## TRY IT
Among the entries that follow, find every line with the word "scss" and copy it.

___

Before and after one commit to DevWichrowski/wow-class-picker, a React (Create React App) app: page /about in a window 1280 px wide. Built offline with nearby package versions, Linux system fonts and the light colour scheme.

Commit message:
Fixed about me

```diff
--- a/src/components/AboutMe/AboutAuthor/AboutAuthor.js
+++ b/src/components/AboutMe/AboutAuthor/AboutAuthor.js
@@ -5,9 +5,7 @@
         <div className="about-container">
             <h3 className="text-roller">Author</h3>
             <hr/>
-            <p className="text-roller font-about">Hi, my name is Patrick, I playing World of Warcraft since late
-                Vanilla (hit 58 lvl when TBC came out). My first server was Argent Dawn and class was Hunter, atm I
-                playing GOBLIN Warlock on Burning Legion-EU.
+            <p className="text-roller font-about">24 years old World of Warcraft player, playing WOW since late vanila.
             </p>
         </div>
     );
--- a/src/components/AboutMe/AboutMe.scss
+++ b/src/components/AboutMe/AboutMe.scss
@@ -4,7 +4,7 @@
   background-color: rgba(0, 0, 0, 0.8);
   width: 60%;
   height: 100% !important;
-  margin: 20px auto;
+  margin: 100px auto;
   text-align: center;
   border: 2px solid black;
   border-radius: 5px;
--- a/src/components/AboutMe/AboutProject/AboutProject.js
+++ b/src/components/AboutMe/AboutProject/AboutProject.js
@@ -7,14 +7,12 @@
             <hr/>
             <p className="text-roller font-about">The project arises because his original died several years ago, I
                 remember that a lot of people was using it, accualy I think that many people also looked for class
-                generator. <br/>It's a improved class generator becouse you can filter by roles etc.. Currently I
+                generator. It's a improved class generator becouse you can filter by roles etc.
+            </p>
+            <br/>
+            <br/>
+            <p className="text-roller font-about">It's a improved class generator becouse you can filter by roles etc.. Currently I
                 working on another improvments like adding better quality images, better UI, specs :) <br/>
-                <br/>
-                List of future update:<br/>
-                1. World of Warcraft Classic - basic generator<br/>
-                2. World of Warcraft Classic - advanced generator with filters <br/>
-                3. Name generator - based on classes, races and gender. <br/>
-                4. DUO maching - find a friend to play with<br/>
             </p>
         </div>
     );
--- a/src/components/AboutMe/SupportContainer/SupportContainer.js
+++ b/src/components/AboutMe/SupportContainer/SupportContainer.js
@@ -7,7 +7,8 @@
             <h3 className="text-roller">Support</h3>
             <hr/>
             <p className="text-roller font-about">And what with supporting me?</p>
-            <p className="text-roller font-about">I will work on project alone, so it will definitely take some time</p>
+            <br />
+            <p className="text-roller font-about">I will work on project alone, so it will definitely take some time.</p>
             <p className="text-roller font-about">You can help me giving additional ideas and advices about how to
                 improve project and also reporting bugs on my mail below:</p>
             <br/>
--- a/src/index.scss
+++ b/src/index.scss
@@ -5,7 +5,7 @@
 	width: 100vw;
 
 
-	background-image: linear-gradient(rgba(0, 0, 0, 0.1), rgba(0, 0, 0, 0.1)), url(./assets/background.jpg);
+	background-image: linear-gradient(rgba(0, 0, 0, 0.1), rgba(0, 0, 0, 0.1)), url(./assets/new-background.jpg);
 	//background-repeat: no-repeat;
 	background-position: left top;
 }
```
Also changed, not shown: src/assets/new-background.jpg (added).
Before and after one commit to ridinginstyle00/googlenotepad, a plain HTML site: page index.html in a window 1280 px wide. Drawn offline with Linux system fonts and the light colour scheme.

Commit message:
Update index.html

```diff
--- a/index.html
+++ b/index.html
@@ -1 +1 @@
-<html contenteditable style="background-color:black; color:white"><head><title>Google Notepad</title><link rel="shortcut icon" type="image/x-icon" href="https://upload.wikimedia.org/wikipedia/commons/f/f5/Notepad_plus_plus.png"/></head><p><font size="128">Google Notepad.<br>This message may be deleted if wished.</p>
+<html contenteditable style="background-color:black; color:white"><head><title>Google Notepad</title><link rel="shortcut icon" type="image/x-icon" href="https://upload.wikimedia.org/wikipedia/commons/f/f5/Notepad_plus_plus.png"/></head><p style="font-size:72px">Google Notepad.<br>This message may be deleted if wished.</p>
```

___

## EXPECTED OUTPUT
--- a/src/components/AboutMe/AboutMe.scss
+++ b/src/components/AboutMe/AboutMe.scss
--- a/src/index.scss
+++ b/src/index.scss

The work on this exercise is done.